* Aim of the exercise:
Verbatim reproduction of the entries is required; images must be omitted.

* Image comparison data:
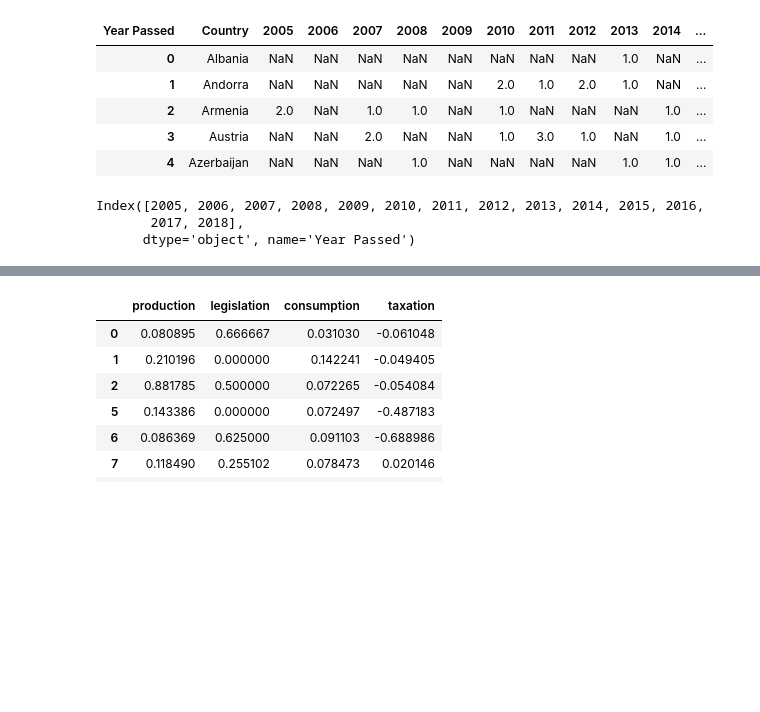
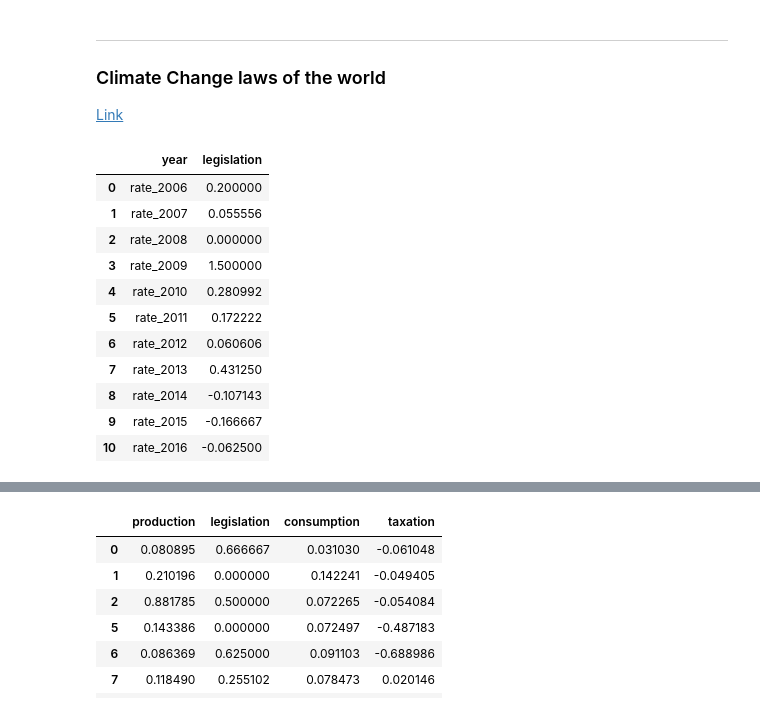
Before and after one commit to pedrohserrano/energy-data-analysis, a Jupyter notebook: eda.ipynb, the cells around one changed output, grey strips where cells are left out. Cells and saved outputs as stored; diff of their text form; code cells hidden in the pictures; blank space fills up the shorter version.

Commit message:
initial table

```diff
--- a/eda.ipynb
+++ b/eda.ipynb
@@ -91,0 +55,6 @@ data3.head()
+# %%
+data3 = data3[['Country Name', 'Country Code', 'Indicator Name', 'Indicator Code','2000', '2001', '2002', '2003', '2004','2005', '2006', '2007', '2008', '2009', '2010', '2011', '2012', '2013','2014', '2015', '2016', '2017']]
+data3 = pd.merge(data3, data3_country, on='Country Code', how='left')
+data3 = data3[data3['Region'] == 'Europe & Central Asia']
+for year in data3.columns[range(10,21)]:
+    data3['rate_'+str(year)] = (data3[str(int(year)+1)] / data3[str(year)]) -1
@@ -92,2 +84,6 @@ data3.head()
+# %% [markdown]
+---
+### Climate Change laws of the world
+[Link](http://www.lse.ac.uk/GranthamInstitute/climate-change-laws-of-the-world/)
 # %%
 data2 = pd.read_csv('data2.csv')
@@ -98,5 +92,6 @@ data2 = pd.pivot_table(data2, 'Name', 'Country', 'Year Passed').reset_index()
 # %%
-data2 = data2[['Country', 2005,
-            2006,      2007,      2008,      2009,      2010,      2011,
-            2012,      2013,      2014,      2015,      2016,      2017,
-            2018]]
+data2 = data2.groupby(['Country','Year Passed']).count()['Name'].reset_index()
+data2 = pd.pivot_table(data2, 'Name', 'Country', 'Year Passed').reset_index()
+data2 = data2[['Country', 2005,2006,2007,2008,2009,2010,2011,2012,2013,2014,2015,2016,2017,2018]]
+for year in data2.columns[2:]:
+    data2['rate_'+str(year)] = (data2[year] / data2[year-1]) -1
@@ -103,15 +102,19 @@ data2 = data2[['Country', 2005,
+# %%
+data2 = data2.describe().loc['mean'][-13:-2].reset_index()
+# %%
+data2.columns = ['year','legislation']
 # %%
-data2.head()
+data2
 # %% [output]
-| Year Passed | Country | 2005 | 2006 | 2007 | 2008 | 2009 | 2010 | 2011 | 2012 | 2013 | 2014 | ... |
-| 0 | Albania | NaN | NaN | NaN | NaN | NaN | NaN | NaN | NaN | 1.0 | NaN | ... |
-| 1 | Andorra | NaN | NaN | NaN | NaN | NaN | 2.0 | 1.0 | 2.0 | 1.0 | NaN | ... |
-| 2 | Armenia | 2.0 | NaN | 1.0 | 1.0 | NaN | 1.0 | NaN | NaN | NaN | 1.0 | ... |
-| 3 | Austria | NaN | NaN | 2.0 | NaN | NaN | 1.0 | 3.0 | 1.0 | NaN | 1.0 | ... |
-| 4 | Azerbaijan | NaN | NaN | NaN | 1.0 | NaN | NaN | NaN | NaN | 1.0 | 1.0 | ... |
+|  | year | legislation |
+| 0 | rate_2006 | 0.200000 |
+| 1 | rate_2007 | 0.055556 |
+| 2 | rate_2008 | 0.000000 |
+| 3 | rate_2009 | 1.500000 |
+| 4 | rate_2010 | 0.280992 |
+| 5 | rate_2011 | 0.172222 |
+| 6 | rate_2012 | 0.060606 |
+| 7 | rate_2013 | 0.431250 |
+| 8 | rate_2014 | -0.107143 |
+| 9 | rate_2015 | -0.166667 |
+| 10 | rate_2016 | -0.062500 |
-# %%
-data2.columns[1:]
-# %% [output]
-Index([2005, 2006, 2007, 2008, 2009, 2010, 2011, 2012, 2013, 2014, 2015, 2016,
-       2017, 2018],
-      dtype='object', name='Year Passed')
```
Also changed, not shown: parts of 71 cells of this notebook, 10 other files.
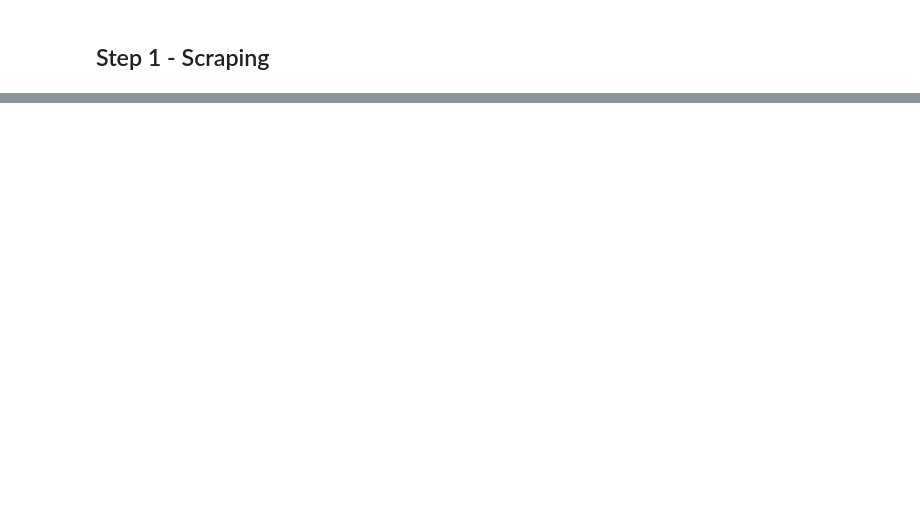
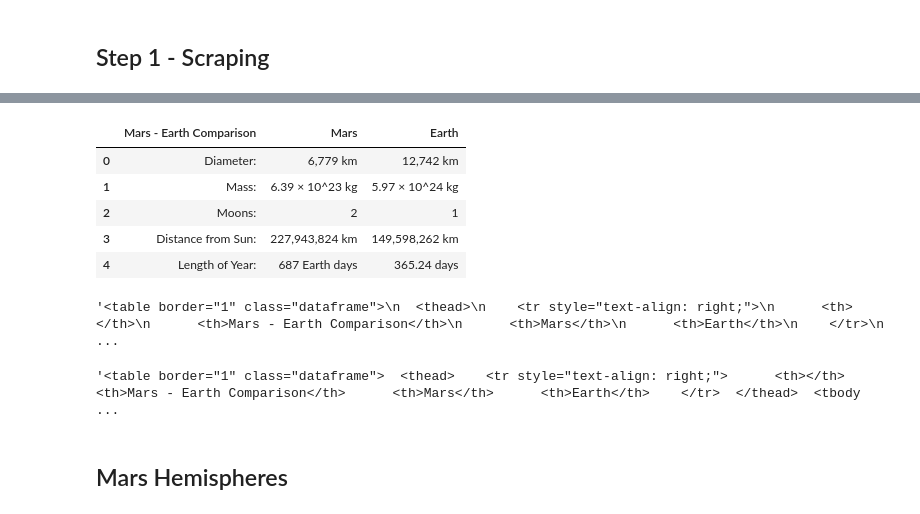
Before and after one commit to chengchenggan/web-scraping-mongodb, a Jupyter notebook: mission_to_mars.ipynb, the cells around one changed output, grey strips where cells are left out. Drawn from its saved outputs; the diff is of its cells as text; code cells hidden in the pictures; blank space fills up the shorter version.

```diff
--- a/mission_to_mars.ipynb
+++ b/mission_to_mars.ipynb
@@ -45,0 +123,7 @@ The rover recently drilled two samples, and both showed the highest levels of cl
+# %%
+#get url
+url = 'https://space-facts.com/mars/'
+# %%
+# use pandas to read html
+tables = pd.read_html(url)
+tables
@@ -45,0 +148,22 @@ The rover recently drilled two samples, and both showed the highest levels of cl
+# %%
+# pretty the table
+df = tables[0]
+df.head()
+# %% [output]
+|  | Mars - Earth Comparison | Mars | Earth |
+| 0 | Diameter: | 6,779 km | 12,742 km |
+| 1 | Mass: | 6.39 × 10^23 kg | 5.97 × 10^24 kg |
+| 2 | Moons: | 2 | 1 |
+| 3 | Distance from Sun: | 227,943,824 km | 149,598,262 km |
+| 4 | Length of Year: | 687 Earth days | 365.24 days |
+# %%
+#Use Pandas to convert the data to a HTML table string
+html_table = df.to_html()
+html_table
+# %% [output]
+'<table border="1" class="dataframe">\n  <thead>\n    <tr style="text-align: right;">\n      <th></th>\n      <th>Mars - Earth Comparison</th>\n      <th>Mars</th>\n      <th>Earth</th>\n    </tr>\n   ...
+# %%
+# strip unwanted newlines to clean up the table.
+html_table.replace('\n', '')
+# %% [output]
+'<table border="1" class="dataframe">  <thead>    <tr style="text-align: right;">      <th></th>      <th>Mars - Earth Comparison</th>      <th>Mars</th>      <th>Earth</th>    </tr>  </thead>  <tbody ...
@@ -45,0 +175,2 @@ The rover recently drilled two samples, and both showed the highest levels of cl
+# %% [markdown]
+## Mars Hemispheres
```
Also changed, not shown: parts of 33 cells of this notebook, 2 other files.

* Answer to this problem:
Before and after one commit to pedrohserrano/energy-data-analysis, a Jupyter notebook: eda.ipynb, the cells around one changed output, grey strips where cells are left out. Cells and saved outputs as stored; diff of their text form; code cells hidden in the pictures; blank space fills up the shorter version.

Commit message:
initial table

```diff
--- a/eda.ipynb
+++ b/eda.ipynb
@@ -91,0 +55,6 @@ data3.head()
+# %%
+data3 = data3[['Country Name', 'Country Code', 'Indicator Name', 'Indicator Code','2000', '2001', '2002', '2003', '2004','2005', '2006', '2007', '2008', '2009', '2010', '2011', '2012', '2013','2014', '2015', '2016', '2017']]
+data3 = pd.merge(data3, data3_country, on='Country Code', how='left')
+data3 = data3[data3['Region'] == 'Europe & Central Asia']
+for year in data3.columns[range(10,21)]:
+    data3['rate_'+str(year)] = (data3[str(int(year)+1)] / data3[str(year)]) -1
@@ -92,2 +84,6 @@ data3.head()
+# %% [markdown]
+---
+### Climate Change laws of the world
+[Link](http://www.lse.ac.uk/GranthamInstitute/climate-change-laws-of-the-world/)
 # %%
 data2 = pd.read_csv('data2.csv')
@@ -98,5 +92,6 @@ data2 = pd.pivot_table(data2, 'Name', 'Country', 'Year Passed').reset_index()
 # %%
-data2 = data2[['Country', 2005,
-            2006,      2007,      2008,      2009,      2010,      2011,
-            2012,      2013,      2014,      2015,      2016,      2017,
-            2018]]
+data2 = data2.groupby(['Country','Year Passed']).count()['Name'].reset_index()
+data2 = pd.pivot_table(data2, 'Name', 'Country', 'Year Passed').reset_index()
+data2 = data2[['Country', 2005,2006,2007,2008,2009,2010,2011,2012,2013,2014,2015,2016,2017,2018]]
+for year in data2.columns[2:]:
+    data2['rate_'+str(year)] = (data2[year] / data2[year-1]) -1
@@ -103,15 +102,19 @@ data2 = data2[['Country', 2005,
+# %%
+data2 = data2.describe().loc['mean'][-13:-2].reset_index()
+# %%
+data2.columns = ['year','legislation']
 # %%
-data2.head()
+data2
 # %% [output]
-| Year Passed | Country | 2005 | 2006 | 2007 | 2008 | 2009 | 2010 | 2011 | 2012 | 2013 | 2014 | ... |
-| 0 | Albania | NaN | NaN | NaN | NaN | NaN | NaN | NaN | NaN | 1.0 | NaN | ... |
-| 1 | Andorra | NaN | NaN | NaN | NaN | NaN | 2.0 | 1.0 | 2.0 | 1.0 | NaN | ... |
-| 2 | Armenia | 2.0 | NaN | 1.0 | 1.0 | NaN | 1.0 | NaN | NaN | NaN | 1.0 | ... |
-| 3 | Austria | NaN | NaN | 2.0 | NaN | NaN | 1.0 | 3.0 | 1.0 | NaN | 1.0 | ... |
-| 4 | Azerbaijan | NaN | NaN | NaN | 1.0 | NaN | NaN | NaN | NaN | 1.0 | 1.0 | ... |
+|  | year | legislation |
+| 0 | rate_2006 | 0.200000 |
+| 1 | rate_2007 | 0.055556 |
+| 2 | rate_2008 | 0.000000 |
+| 3 | rate_2009 | 1.500000 |
+| 4 | rate_2010 | 0.280992 |
+| 5 | rate_2011 | 0.172222 |
+| 6 | rate_2012 | 0.060606 |
+| 7 | rate_2013 | 0.431250 |
+| 8 | rate_2014 | -0.107143 |
+| 9 | rate_2015 | -0.166667 |
+| 10 | rate_2016 | -0.062500 |
-# %%
-data2.columns[1:]
-# %% [output]
-Index([2005, 2006, 2007, 2008, 2009, 2010, 2011, 2012, 2013, 2014, 2015, 2016,
-       2017, 2018],
-      dtype='object', name='Year Passed')
```
Also changed, not shown: parts of 71 cells of this notebook, 10 other files.
Before and after one commit to chengchenggan/web-scraping-mongodb, a Jupyter notebook: mission_to_mars.ipynb, the cells around one changed output, grey strips where cells are left out. Drawn from its saved outputs; the diff is of its cells as text; code cells hidden in the pictures; blank space fills up the shorter version.

```diff
--- a/mission_to_mars.ipynb
+++ b/mission_to_mars.ipynb
@@ -45,0 +123,7 @@ The rover recently drilled two samples, and both showed the highest levels of cl
+# %%
+#get url
+url = 'https://space-facts.com/mars/'
+# %%
+# use pandas to read html
+tables = pd.read_html(url)
+tables
@@ -45,0 +148,22 @@ The rover recently drilled two samples, and both showed the highest levels of cl
+# %%
+# pretty the table
+df = tables[0]
+df.head()
+# %% [output]
+|  | Mars - Earth Comparison | Mars | Earth |
+| 0 | Diameter: | 6,779 km | 12,742 km |
+| 1 | Mass: | 6.39 × 10^23 kg | 5.97 × 10^24 kg |
+| 2 | Moons: | 2 | 1 |
+| 3 | Distance from Sun: | 227,943,824 km | 149,598,262 km |
+| 4 | Length of Year: | 687 Earth days | 365.24 days |
+# %%
+#Use Pandas to convert the data to a HTML table string
+html_table = df.to_html()
+html_table
+# %% [output]
+'<table border="1" class="dataframe">\n  <thead>\n    <tr style="text-align: right;">\n      <th></th>\n      <th>Mars - Earth Comparison</th>\n      <th>Mars</th>\n      <th>Earth</th>\n    </tr>\n   ...
+# %%
+# strip unwanted newlines to clean up the table.
+html_table.replace('\n', '')
+# %% [output]
+'<table border="1" class="dataframe">  <thead>    <tr style="text-align: right;">      <th></th>      <th>Mars - Earth Comparison</th>      <th>Mars</th>      <th>Earth</th>    </tr>  </thead>  <tbody ...
@@ -45,0 +175,2 @@ The rover recently drilled two samples, and both showed the highest levels of cl
+# %% [markdown]
+## Mars Hemispheres
```
Also changed, not shown: parts of 33 cells of this notebook, 2 other files.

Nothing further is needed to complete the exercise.